Tourville, Quebec Canada

Discover Tourville, Quebec: A Blend of History and Natural Beauty

Tourville is a charming municipality nestled in the L'Islet RCM in Quebec, Canada. This quaint town is part of the Chaudière-Appalaches administrative region, offering a rich history and picturesque landscapes.

The Historical Roots of Tourville, Quebec

The history of Tourville, Quebec, dates back to the early 20th century. The parish of Saint-Clément-de-Tourville, initially serving as a mission from 1913 to 1919, was officially founded in 1919 by an abbot named Bernard-Édouard Martin. The citizens intended to name it Martinville in his honour, but due to the existence of another post office with the same name, they chose Tourville, honouring Saint Martin of Tours.

Infrastructure Development in Tourville, Quebec

Tourville's development was marked by significant infrastructure projects. A road to the village, now known as Route 204, was constructed between 1854 and 1859. During this period, the village was already exploiting the abundant wood, particularly pine. In 1856, a farmer from Saint-Roch-des-Aulnaies settled near Black Lake and lowered its water level by digging an outlet, hoping to create a pasture.
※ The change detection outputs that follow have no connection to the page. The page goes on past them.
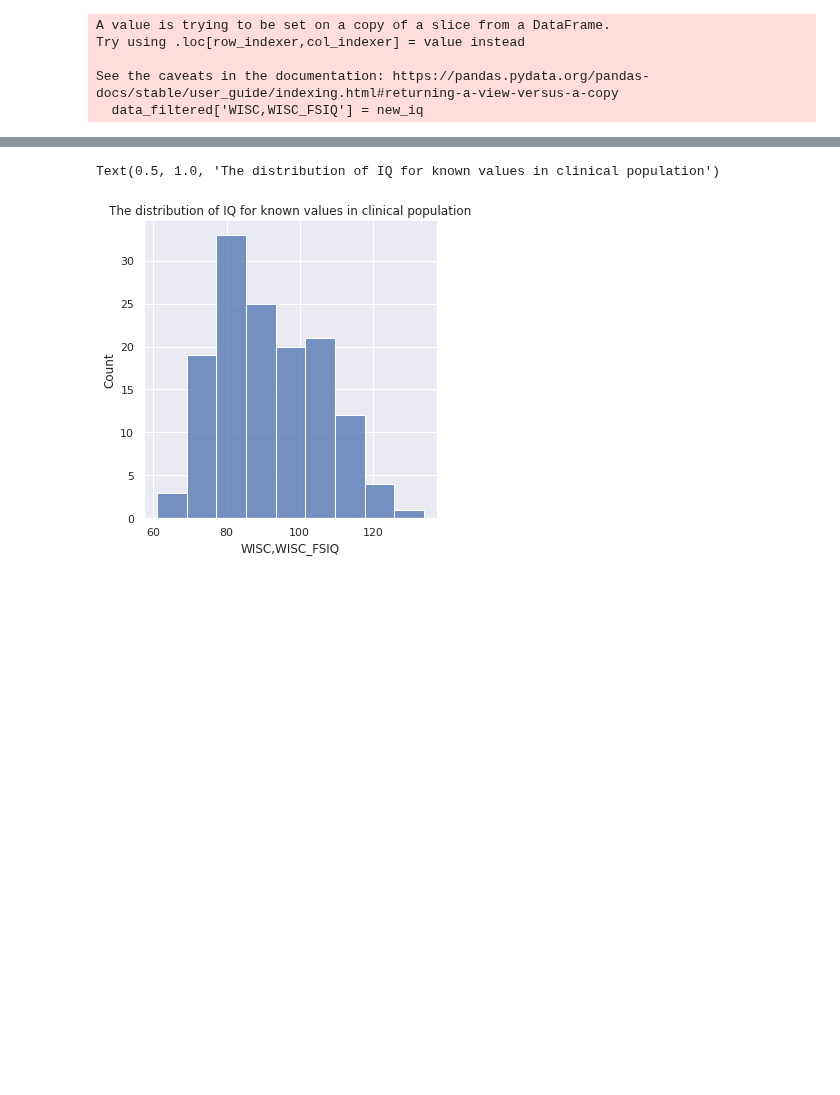
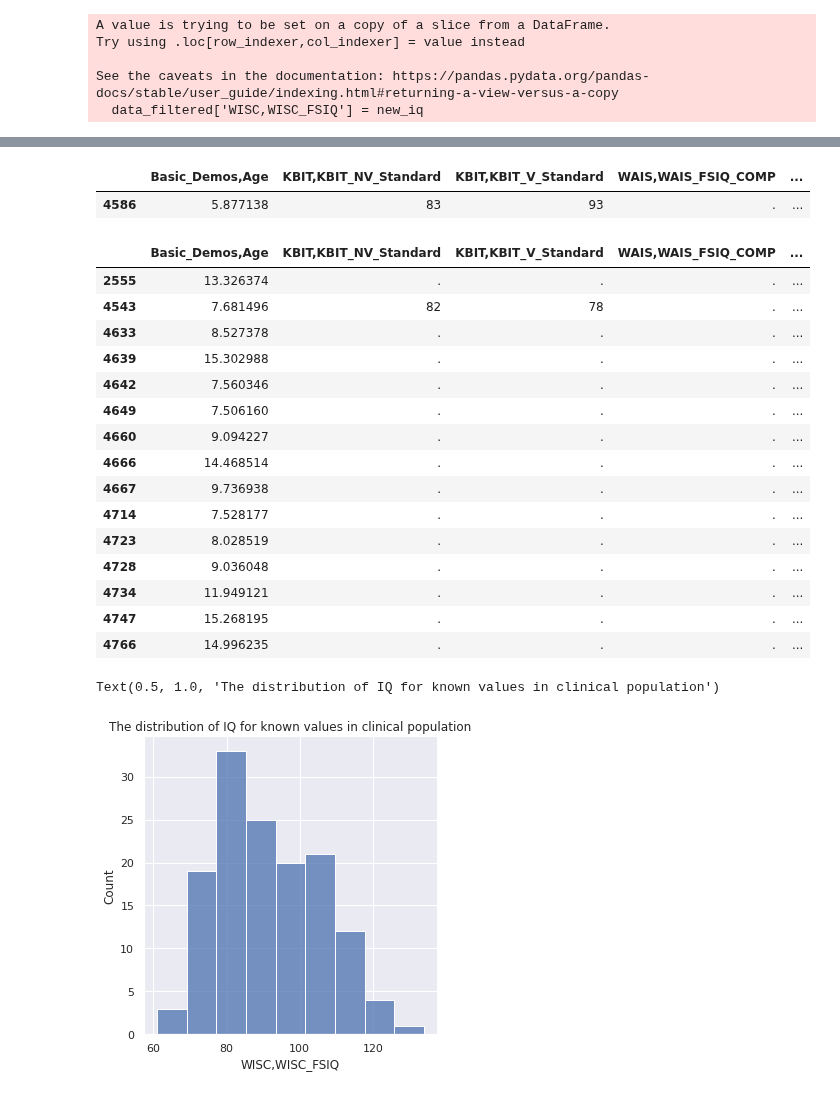
Before and after one commit to cristinarainich/Child-Mind-Institute-Project, a Jupyter notebook: Pheno_data.ipynb, the cells around one changed output, grey strips where cells are left out. Saved outputs shown, nothing was run; the diff lists cells and outputs as text; code cells hidden in the pictures; blank space fills up the shorter version.

```diff
--- a/Pheno_data.ipynb
+++ b/Pheno_data.ipynb
@@ -764,3 +792,46 @@ See the caveats in the documentation: https://pandas.pydata.org/pandas-docs/stab
+# %%
+data_filtered[(data_filtered['Status'] == 1) &
+              (data_filtered['WISC,WISC_FSIQ'] == 'unknown') &
+              (data_filtered['Basic_Demos,Age'] < 6)][[
+    'Basic_Demos,Age', 'KBIT,KBIT_NV_Standard', 'KBIT,KBIT_V_Standard',
+       'WAIS,WAIS_FSIQ_COMP', 'WAIS,WAIS_FSIQ_SCALE', 'WASI,WASI_FSIQ',
+       'WIAT,WIAT_LCODC_Stnd', 'WIAT,WIAT_LCRV_Std', 'WIAT,WIAT_LC_Stnd',
+       'WIAT,WIAT_MP_Stnd', 'WIAT,WIAT_Num_Stnd', 'WIAT,WIAT_Pseudo_Stnd',
+       'WIAT,WIAT_RC_Stnd', 'WIAT,WIAT_Spell_Stnd', 'WIAT,WIAT_Word_Stnd',
+       'DD', 'Diagnosis'
+]]
+# %% [output]
+|  | Basic_Demos,Age | KBIT,KBIT_NV_Standard | KBIT,KBIT_V_Standard | WAIS,WAIS_FSIQ_COMP | ... |
+| 4586 | 5.877138 | 83 | 93 | . | ... |
+# %%
+data_filtered[(data_filtered['Status'] == 1) &
+              (data_filtered['WISC,WISC_FSIQ'] == 'unknown') &
+              (data_filtered['Basic_Demos,Age'] <= 16) &
+              (data_filtered['Basic_Demos,Age'] >= 6)][[
+    'Basic_Demos,Age', 'KBIT,KBIT_NV_Standard', 'KBIT,KBIT_V_Standard',
+       'WAIS,WAIS_FSIQ_COMP', 'WAIS,WAIS_FSIQ_SCALE', 'WASI,WASI_FSIQ',
+       'WIAT,WIAT_LCODC_Stnd', 'WIAT,WIAT_LCRV_Std', 'WIAT,WIAT_LC_Stnd',
+       'WIAT,WIAT_MP_Stnd', 'WIAT,WIAT_Num_Stnd', 'WIAT,WIAT_Pseudo_Stnd',
+       'WIAT,WIAT_RC_Stnd', 'WIAT,WIAT_Spell_Stnd', 'WIAT,WIAT_Word_Stnd',
+       'DD', 'Diagnosis'
+]]
+# %% [output]
+|  | Basic_Demos,Age | KBIT,KBIT_NV_Standard | KBIT,KBIT_V_Standard | WAIS,WAIS_FSIQ_COMP | ... |
+| 2555 | 13.326374 | . | . | . | ... |
+| 4543 | 7.681496 | 82 | 78 | . | ... |
+| 4633 | 8.527378 | . | . | . | ... |
+| 4639 | 15.302988 | . | . | . | ... |
+| 4642 | 7.560346 | . | . | . | ... |
+| 4649 | 7.506160 | . | . | . | ... |
+| 4660 | 9.094227 | . | . | . | ... |
+| 4666 | 14.468514 | . | . | . | ... |
+| 4667 | 9.736938 | . | . | . | ... |
+| 4714 | 7.528177 | . | . | . | ... |
+| 4723 | 8.028519 | . | . | . | ... |
+| 4728 | 9.036048 | . | . | . | ... |
+| 4734 | 11.949121 | . | . | . | ... |
+| 4747 | 15.268195 | . | . | . | ... |
+| 4766 | 14.996235 | . | . | . | ... |
 # %%
 sns.displot(
     data_filtered[
```
Also changed, not shown: parts of 18 cells of this notebook.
Industrial Growth in Tourville, Quebec

The industrial growth of Tourville, Quebec, was marked by the construction of sawmills along the Ouelle and Le Bras rivers in 1858. The railroad construction between 1905 and 1915, running from the municipality of Charny to Edmundston, further boosted the town's development. Two hotels were built to accommodate travellers, and a roundhouse, a carbon chute, a water reservoir, and a train station named after former Chief Justice of Lower Canada James Monk were established.

The Decline and Resurgence of Tourville, Quebec

The roundhouse closed in 1954 and was replaced by the Napoléon Gagnon sawmill in 1958, which unfortunately burned down in 1972. The train station was demolished in 1982, and its rails, as well as recreational vehicle trails, were removed. This led to a decrease in the population to 698.

However, Tourville, Quebec, saw a resurgence in 1918 when Abbot Martin built a 2-story fishing cabin on the southern tip of the Lake Therrien lock. This area, then known as Beaubien, employed about sixty people to cut and drive logs along the river. In 1923, Power Lumber became active, followed by La Rivière Ouelle Lumber's opening of a steam-powered saw to square the harvested logs in 1926. In 1927, the Canadian National Railway opened a sidetrack that allowed wood to be loaded without disrupting train traffic. This led to the settlement of twenty-something families around the lake. In 1928, a school was finally built in Tourville, marking a new era of growth and development.